Facing the Wolf: Inside the Process of Deep Feeling Therapy by Theresa Sheppard Alexander, Dutton Books, N.Y.1996, pp. 176 $21.95

"You can't run from the Wolf,
because the Wolf travels with you."
-- Danish proverb

". . . the wolf of my childhood -- my fear, pain and rage -- was always with me, always lurking, ready to pounce at any moment."
-- Theresa S. Alexander

Reviewed by John A. Speyrer

This beautifully written book is a diary-type narrative of the defanging of the wolf of the author's past. Like many of us who eventually went into primal-type therapies, Theresa S. Alexander spent untold hours reading psychology books trying to figure out what was wrong with her. Even as a National Achievement Scholarship finalist, she was unable to attend college because of fears that she could not do the work. But, at the age of 20, she read Arthur Janov's The Primal Scream, applied for therapy at the Primal Institute and eventually became a therapist and later director of the Primal Institute of New York.

Facing the Wolf gives us the opportunity to listen in on eight sessions of the author's three weeks intensive therapy. The sessions are very interesting, and are presented both from the perspective of the patient and from that of the therapist. Her therapist was Ellen Janov, daughter of Arthur and Vivian Janov, who died from smoke inhalation in a dreadful house fire in the middle 1970s.

Theresa Alexander was a severely abused child. Oldest in the family of twelve children of a career Marine Corps serviceman, she received from him many violent beatings. She credits the unequivocal love and support from her great-grandmother who, created during visits, a safe zone which allowed her to function as well as she did. It led the author to realize that her dysfunctional family was not universal and that there were other, kinder ways of living.

I cannot decide which of her therapy sessions were the most interesting. I particularly enjoyed her recounting of her first therapy session, which was both touching and amusing. She writes what was really on her mind, but filtered by fear, her responses to her therapist's gentle probings were quite different. Each chapter tells another story of the abuse she suffered during childhood and the insights received as a result of her facing the painful feelings of her past.

A most poignant story was her recounting of the occasion, when on a trip to a neighborhood grocery store to make a purchase for her father, she spent a penny from his change on candy for herself. Even though the purchase had been made with her mother's understanding, her father used the occasion to again beat her unmercifully.
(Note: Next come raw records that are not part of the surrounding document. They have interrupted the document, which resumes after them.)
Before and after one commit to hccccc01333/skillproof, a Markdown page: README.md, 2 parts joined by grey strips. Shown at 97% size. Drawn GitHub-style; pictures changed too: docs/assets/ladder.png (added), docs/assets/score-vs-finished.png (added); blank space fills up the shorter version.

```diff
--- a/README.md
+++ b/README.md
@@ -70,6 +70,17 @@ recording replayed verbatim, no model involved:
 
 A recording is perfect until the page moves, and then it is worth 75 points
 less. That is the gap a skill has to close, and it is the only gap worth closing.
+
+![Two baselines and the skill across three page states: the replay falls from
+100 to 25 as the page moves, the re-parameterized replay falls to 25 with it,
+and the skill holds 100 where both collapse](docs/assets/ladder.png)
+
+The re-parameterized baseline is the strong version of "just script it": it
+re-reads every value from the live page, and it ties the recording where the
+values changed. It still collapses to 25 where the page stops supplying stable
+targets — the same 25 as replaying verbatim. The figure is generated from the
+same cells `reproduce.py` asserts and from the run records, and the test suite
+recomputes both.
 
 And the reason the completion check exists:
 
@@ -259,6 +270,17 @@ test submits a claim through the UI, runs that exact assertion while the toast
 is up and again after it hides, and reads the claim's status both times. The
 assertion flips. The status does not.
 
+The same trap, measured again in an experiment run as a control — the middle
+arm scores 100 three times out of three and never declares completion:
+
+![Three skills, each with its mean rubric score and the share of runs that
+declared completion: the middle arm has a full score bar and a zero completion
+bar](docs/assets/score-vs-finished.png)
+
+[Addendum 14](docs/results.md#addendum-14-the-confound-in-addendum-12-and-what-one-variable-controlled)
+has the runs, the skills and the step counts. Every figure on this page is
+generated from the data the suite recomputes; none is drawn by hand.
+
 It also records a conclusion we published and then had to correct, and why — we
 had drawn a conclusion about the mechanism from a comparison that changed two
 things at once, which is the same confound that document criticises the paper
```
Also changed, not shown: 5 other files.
The book contains many examples of the techniques used in primal therapy to both trigger and intensify feelings which arise during therapy sessions.

Alexander has been practicing primal therapy for twenty years. She writes that the therapy she practices at her northern California center is different from standard primal therapy in both its theoretical approaches to homosexuality and to the transference question.

She believes the former is not a neurotic symptom and feels that continued weekly private sessions is preferable to group primalling. She calls her therapy, Deep Feeling Therapy, and keeps her post-intensive groups small. She also feels that often it is preferable for the patient to have the same therapist from beginning to end, since a committed relationship encourages growth and healing.

She does not discuss the possible therapist blind spots, which some claim, can impede therapeutic progress from on-going therapy with the same therapist. But, apart from the transference question, is her brand of therapy so different from regular primal therapy so as to warrant a separate classification? I do not believe so.

Who would benefit from primal-type therapy? The author believes that there are two such classes of people. Those with painful feelings who suspect that their feelings are inappropriate and those who are so shut down that they have lost their ability to feel.

Those of you who have back copies of the Journal of Primal Therapy may be interested in reading an interview with the author which appeared in the Spring, 1975 issue.

And yes, after primal therapy, Theresa Alexander was able to attend college. She went on to earn her Master's degree, unhampered by her previously incapacitating fear.